First Transit, a private company that specializes in college transportation, faced difficulties when it initially took on the task to provide the University with a reliable bus system. Facing criticism, First Transit, in conjunction with UR Parking and Transportation, tackled the concerns raised by the UR community.

“When we discovered that we were having some problems, we made it a point to talk with our First Transit partners,” Associate Vice President of University Facilities and Services Richard Pifer said. “We emphasized the importance we put on reliability and adherence to schedule.”

First Transit Assistant General Manager Mario Workman echoed Pifer’s sentiments, citing that the company worked to identify the scheduling inconsistencies as well as other service shortcomings to see that such issues were adequately addressed.

“We followed the same bus schedules provided by the University and found these inconsistencies were due, in part, to the actual schedule,” Workman said.

Using the Red Line schedule as an example, Workman noted that the same bus due to arrive at the back of Rush Rhees Library at 10:03 p.m. was also expected to depart for the next loop at 9:46 p.m.

“It was literally impossible to make these times using one bus, so we put an extra one on the route,” Workman said.

First Transit also found that it was beneficial to have a spare bus available on the River Campus, rather than at their headquarters on West Avenue, in the event that students were stranded and would need to be picked up immediately.

Other steps have been taken to ensure that First Transit can provide dependable transportation service. Workman, along with University Director of Parking Glen Sicard monitored drivers on various evening routes. As a result of these case studies, two drivers were replaced.

“One of the drivers raced through the route, often arriving early and was thus missing a lot of students who were waiting to be picked up,” Workman said.

Pifer also commented that his department coordinated random spot checks.

“We put our staff on vehicles to double check the drivers.

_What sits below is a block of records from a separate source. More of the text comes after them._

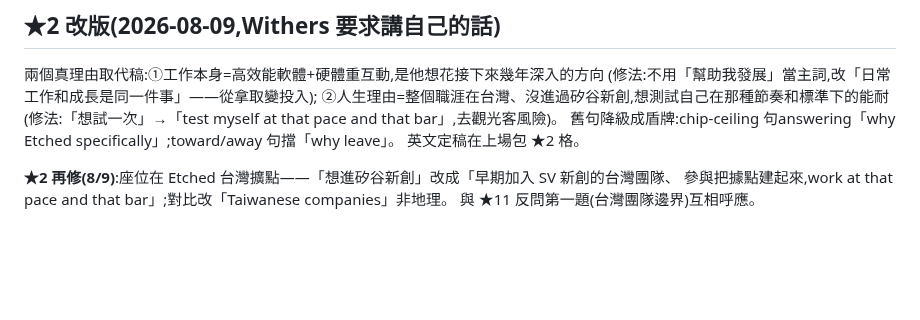
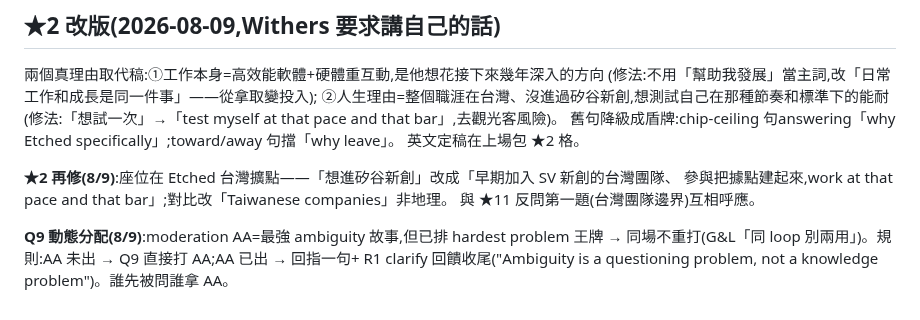
Before and after one commit to Rick9008/rust-low-level-systems-learning, a Markdown page: docs/interviews/culture-fit-notes.md, the part around the change. GitHub-like rendering; blank space fills up the shorter version.

Commit message:
docs: Q9 動態分配——AA 未出直接打、已出回指+R1 回饋
Co-Authored-By: Claude Fable 5 <noreply@anthropic.com>

```diff
--- a/docs/interviews/culture-fit-notes.md
+++ b/docs/interviews/culture-fit-notes.md
@@ -130,3 +130,7 @@ assumption, not a boundary"。弧線一致:①私網裡混裝沒 auth → ③按
 **★2 再修(8/9)**:座位在 Etched 台灣擴點——「想進矽谷新創」改成「早期加入 SV 新創的台灣團隊、
 參與把據點建起來,work at that pace and that bar」;對比改「Taiwanese companies」非地理。
 與 ★11 反問第一題(台灣團隊邊界)互相呼應。
+
+**Q9 動態分配(8/9)**:moderation AA=最強 ambiguity 故事,但已排 hardest problem 王牌 →
+同場不重打(G&L「同 loop 別兩用」)。規則:AA 未出 → Q9 直接打 AA;AA 已出 → 回指一句+
+R1 clarify 回饋收尾("Ambiguity is a questioning problem, not a knowledge problem")。誰先被問誰拿 AA。
```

We will continue to do spot checks – it’s what we do to make sure the vendor holds up their end of the bargain,” Pifer said.

Furthermore, there was also some confusion among the drivers regarding some of the routes. Workman alluded to the Blue Line as an example, explaining that due to the construction by Strong Memorial Hospital, drivers were not stopping at the designated areas where students and faculty waited.

In addition to assessing drivers and the current schedule, First Transit has invested in more buses. At the beginning of the semester, there were two 20-passenger buses and nine 26-passenger buses. Joining the ranks are five new 33-seaters with room for 15 to 17 standing passengers, complete with hand grips and a back door.

“With more buses, we will be able to ease crowding issues, especially for students riding from deKiewiet and Valentine. Also, the bigger buses have hand holds for those standing,” Pifer said.

Workman pointed out that even with additional buses, there will still be a reserve bus on site for emergencies to ensure that the system remains reliable.

First Transit has taken further initiative to remedy other problems brought to its attention by members of the UR community. Bike racks should be arriving next week, according to Workman, although, because of the design of the buses, the bike racks may need to be modified before they can be installed. Furthermore, this winter, First Transit will implement a driver alert system so students do not have tell the driver personally when they need to be dropped off.

Another new development includes adding a Global Positioning System to all of the buses. The drivers will not be the only ones to benefit from a GPS. Supervisors will be able to locate buses and will thus be able to better respond to queries if a bus is tardy. Waiting students will also be able to track buses themselves by checking a computer login. Pifer noted that this would not be effective immediately.

“The GPS will be put in place as soon as we can,” Pifer said. “But we want to test it and then roll it out.”

The last significant change includes the addition of an entirely new bus route: the Gold Line. This line will be used to shuttle students living in the 19th Ward to and from the River Campus, running Monday through Wednesday from 5 p.m. to 1 a.m. and Thursday through Sunday from 6 p.m. to 2 a.m. This new schedule was effective as of Monday, Nov. 26. Although no hard-copy schedules are currently circulating, the times are available online at www.rochester.edu/parking/shuttle.htm.

Pifer was optimistic about the many changes that have been made and those the University community have yet to look forward to.

“We have seen improvement in [First Transit’s] adherence to schedules and routes,” he said. “There has been a decrease in calls, and we are ultimately on the right track to provide quality support.”

Squires is a member of the class of 2010.



Burton’s chimneys are coming loose

Contractors have begun the work of removing Burton’s chimneys, causing six students to be temporarily relocated.

Buzzz-buzzz

They moved in packs, resembling clouds of yellow pain. Their intent: to drive students into buildings, away from campus center, and just generally insane.

Trend Watch: the return of indie sleaze

Indie sleaze is the antithesis of perfection, and in the hyper-filtered world we live in today, it makes sense why this anti-beauty aesthetic is back.